Applied Materials Inc., the largest supplier of chipmaking equipment, reported quarterly revenue that missed estimates and forecast sales that will fall short in the current period as customers postpone factory upgrades.
The company promoted Gary Dickerson to chief executive officer, replacing Mike Splinter, who will remain chairman.
Revenue in the fiscal fourth quarter will be unchanged from the third quarter, when sales were $1.98 billion, the company said today in a statement. Analysts on average had projected sales of $2.06 billion in the third quarter and $2.14 billion in the fourth, according to data compiled by Bloomberg.
Applied Materials’ revenue projection missed estimates for a second straight quarter amid muted semiconductor demand and a record slump in the personal-computer market. Companies that make chips on a contract basis, known as foundries, are concentrating on installing equipment they’ve already bought and will return to ordering later this year, Splinter said.
“We’ve seen this for the last few years where foundry spending in particular drops off in the third calendar quarter,” he said in an interview today. “We’re going to see the orders come back before the end of the year.”
Applied Materials shares slipped as low as $14.70 after the earnings report and executive change. They fell 2.6 percent to $15.33 at the close in New York, leaving the shares up 34 percent so far this year.
Taiwan Semiconductor Manufacturing Co., Samsung Electronics Co. and other companies that make mobile-phone parts may also be waiting for smartphone demand to accelerate before they commit more of their budgets, said Patrick Ho, an analyst at Stifel Nicolaus & Co.
“In the near term, there’s a bit of choppiness,” said Ho, who is based in Dallas. “It’s just part of the nature of doing business when you have such a concentrated customer base.” He recommends buying Applied Materials shares.
For the third quarter, which ended July 28, the Santa Clara, California-based company posted profit of $168 million, or 14 cents a share. On average, analysts had projected net income of 17 cents. A year earlier, net income was $218 million, or 17 cents. Revenue fell 16 percent.
Applied Materials sells equipment to chipmakers across the semiconductor industry, making its earnings a broad indicator of future demand. Investors also look at the company’s forecasts as a gauge of confidence at its largest customers.
Last month, Applied Materials repeated a prediction that the total market for machines used to make semiconductors will be $27 billion to $30 billion this year.

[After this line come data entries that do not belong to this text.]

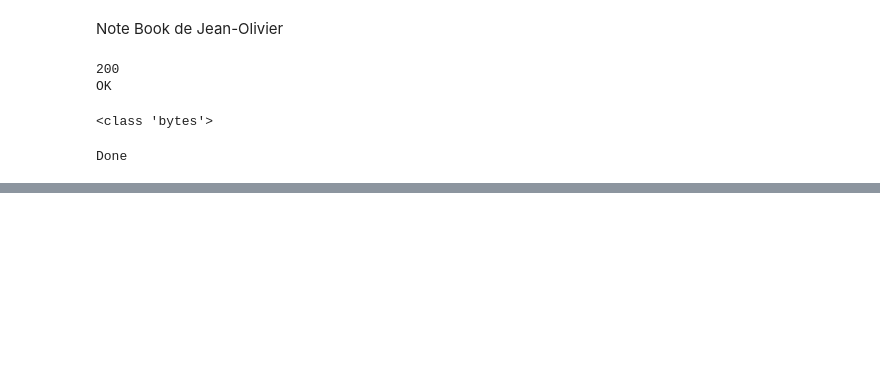
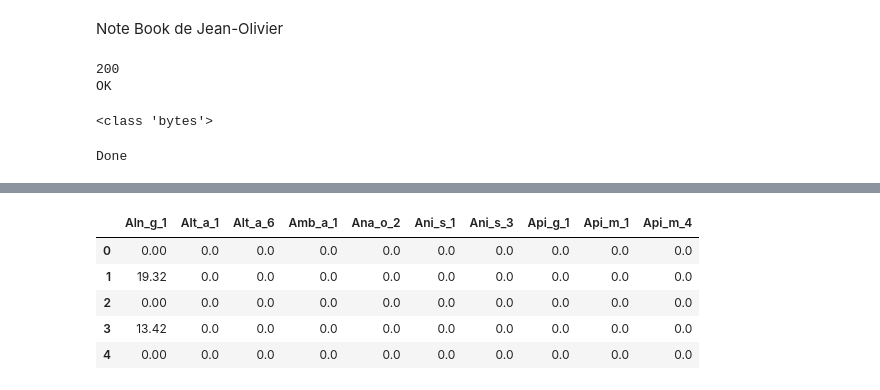
Before and after one commit to IngeaJeanOlivier/Allergies, a Jupyter notebook: notebooks/nb_jean_olivier.ipynb, the cells around one changed output, grey strips where cells are left out. Drawn from its saved outputs; the diff is of its cells as text; code cells hidden in the pictures; blank space fills up the shorter version.

```diff
--- a/notebooks/nb_jean_olivier.ipynb
+++ b/notebooks/nb_jean_olivier.ipynb
@@ -36,3 +36,11 @@ with open(dest, "wb") as f:
 print("Done")
 # %% [output]
 Done
+# %%
+import pandas as pd
+
+filepath = "../data/allergies.csv"
+
+df = pd.read_csv(filepath_or_buffer=filepath)
+
+df.shape
@@ -38,0 +67,9 @@ Done
+# %%
+df.iloc[:, 20:30].head()
+# %% [output]
+|  | Aln_g_1 | Alt_a_1 | Alt_a_6 | Amb_a_1 | Ana_o_2 | Ani_s_1 | Ani_s_3 | Api_g_1 | Api_m_1 | Api_m_4 |
+| 0 | 0.00 | 0.0 | 0.0 | 0.0 | 0.0 | 0.0 | 0.0 | 0.0 | 0.0 | 0.0 |
+| 1 | 19.32 | 0.0 | 0.0 | 0.0 | 0.0 | 0.0 | 0.0 | 0.0 | 0.0 | 0.0 |
+| 2 | 0.00 | 0.0 | 0.0 | 0.0 | 0.0 | 0.0 | 0.0 | 0.0 | 0.0 | 0.0 |
+| 3 | 13.42 | 0.0 | 0.0 | 0.0 | 0.0 | 0.0 | 0.0 | 0.0 | 0.0 | 0.0 |
+| 4 | 0.00 | 0.0 | 0.0 | 0.0 | 0.0 | 0.0 | 0.0 | 0.0 | 0.0 | 0.0 |
```
Also changed, not shown: parts of 35 cells of this notebook.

Splinter, 62, has been CEO of Applied Materials since 2003. Under his leadership, the company has branched out into machinery that makes flat-panel displays and solar panels.
Dickerson, 56, will take over the top job at Applied Materials on Sept. 1 and join the board, the company said in a separate statement. He will retain the role of president, which he took on last year. He joined Applied Materials in 2011 with the acquisition of Varian Semiconductor Equipment Associates Inc.